Penetrating Through the Impervious: The Microwave and Radar Engineering Lab.

Penetrating Through the Impervious: The Microwave and Radar Engineering Lab.

Girish Vaisyaraj Maneesh Rout | Aug 20, 2018

  • 0

Despite the ever-skyrocketing academic excellence that NIT Rourkela has achieved over the years it has never stopped ameliorating itself into a world-class university at any moment. In an attempt to add golden feathers to the crown that the Electronics and Communication department has adorned itself with, the honorable Director Prof. Animesh Biswas along with 8 research scholars recently constituted a new stream Microwave and Radar Engineering in the field of electronics and communication technology to meet the increasing demand of engineering society. There are 10 seats at present for the master’s degree. NIT Rourkela is currently the only NIT that has this specialization in its course. The department also witnessed the inauguration of Ground Penetrating Radar laboratory. Team MM caught up with Prof. Subrata Maiti who has been working in this field of research from the very beginning. Read on to find out the excerpts from the conversation.

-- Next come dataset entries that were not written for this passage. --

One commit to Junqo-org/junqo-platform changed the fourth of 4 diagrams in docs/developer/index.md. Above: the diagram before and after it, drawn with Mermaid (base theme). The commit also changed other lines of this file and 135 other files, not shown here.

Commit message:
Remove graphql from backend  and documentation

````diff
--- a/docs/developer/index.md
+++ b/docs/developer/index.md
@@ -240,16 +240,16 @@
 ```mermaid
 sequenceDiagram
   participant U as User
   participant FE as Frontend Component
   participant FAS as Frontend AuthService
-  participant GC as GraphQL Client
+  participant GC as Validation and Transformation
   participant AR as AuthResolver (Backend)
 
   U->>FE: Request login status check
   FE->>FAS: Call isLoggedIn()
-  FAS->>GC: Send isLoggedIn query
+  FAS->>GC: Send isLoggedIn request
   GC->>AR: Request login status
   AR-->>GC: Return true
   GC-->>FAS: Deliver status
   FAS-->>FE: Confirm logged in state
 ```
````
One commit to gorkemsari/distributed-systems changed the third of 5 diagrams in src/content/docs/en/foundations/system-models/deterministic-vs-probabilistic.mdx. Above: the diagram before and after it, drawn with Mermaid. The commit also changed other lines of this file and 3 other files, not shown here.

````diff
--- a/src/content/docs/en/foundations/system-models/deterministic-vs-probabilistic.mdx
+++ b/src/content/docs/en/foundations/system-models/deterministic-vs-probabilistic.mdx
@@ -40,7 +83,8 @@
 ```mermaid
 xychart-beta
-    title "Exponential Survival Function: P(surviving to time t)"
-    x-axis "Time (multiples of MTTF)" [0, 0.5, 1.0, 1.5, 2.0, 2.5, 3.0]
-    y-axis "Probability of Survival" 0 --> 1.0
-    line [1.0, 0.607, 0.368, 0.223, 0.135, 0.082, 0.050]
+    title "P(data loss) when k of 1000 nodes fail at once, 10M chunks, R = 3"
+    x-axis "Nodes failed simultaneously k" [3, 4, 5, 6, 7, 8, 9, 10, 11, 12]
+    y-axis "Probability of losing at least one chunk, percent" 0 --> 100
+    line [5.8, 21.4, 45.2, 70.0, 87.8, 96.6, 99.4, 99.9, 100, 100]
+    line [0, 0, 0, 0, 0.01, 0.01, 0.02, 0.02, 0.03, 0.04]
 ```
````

Monday Morning: What is the purpose of this laboratory?

Prof. Subrata Maiti: Ground Penetrating Radar, as the name suggests, is used for underground investigations without destroying the object and putting mechanical effort to dig into the ground. It has varied applications in different fields of Science like Earth Science to study bedrock soils, groundwater and ice, Archeology to study used to detect and map subsurface archaeological artefacts, features, and patterning and futuristic advancements like landmine detections for the Army and Smart city Initiatives.

MM:  Are there any courses that are planned to be taught in this laboratory?

SM: There is an introduction of new specialization Microwave and Radar engineering that has been newly inaugurated this year to provide various theory and laboratory courses which would help an Individual in the field of  GPR applications. So, the facilities at present are limited to layer emitted detection, sand quality detection and water detection.

MM: Are there any PhD scholars working in the laboratory?

SM: There are currently two PhD scholars working under me and there is another Ph.D. student who is working under Prof L P Roy, in this field of signal processing, in this laboratory as well.

MM: How will this laboratory add on to the research facilities provided at NITR?

SM: Radar is an advanced field of research which will help us collaborate with various foreign universities and Industries for various projects which will thereby help the university in trekking greatest milestones. Since the Radar is diving into low frequencies it can, therefore, prove vital in various commercial projects too. The future of radar is certainly breezy in the engineering society.

MM: Any message that you would like to give our readers

The scope of GPR is multi-disciplinary. We are in a quest for research scholars, students and faculties who can actively contribute to this ever-widening field of research for the welfare and betterment of the society. We need mathematicians, material scientists, civil engineers and enthusiastic technocrats to make this initiative a grand success. So, I appeal all the students and researchers in NIT to conjugate their hands so that we can excel in this arena of technology.

So, the laboratory is functional since a month and has varied scopes in different fields of human applications like life  detection and disaster management, Team MM looks forward to the day when the labortary will be provided with high end equipments and sophisticated machinery which will definitely take the research facilities of NITR to new peaks

Comments

    Leave a comment

    Login to comment.
    Ask a Question Admission Forum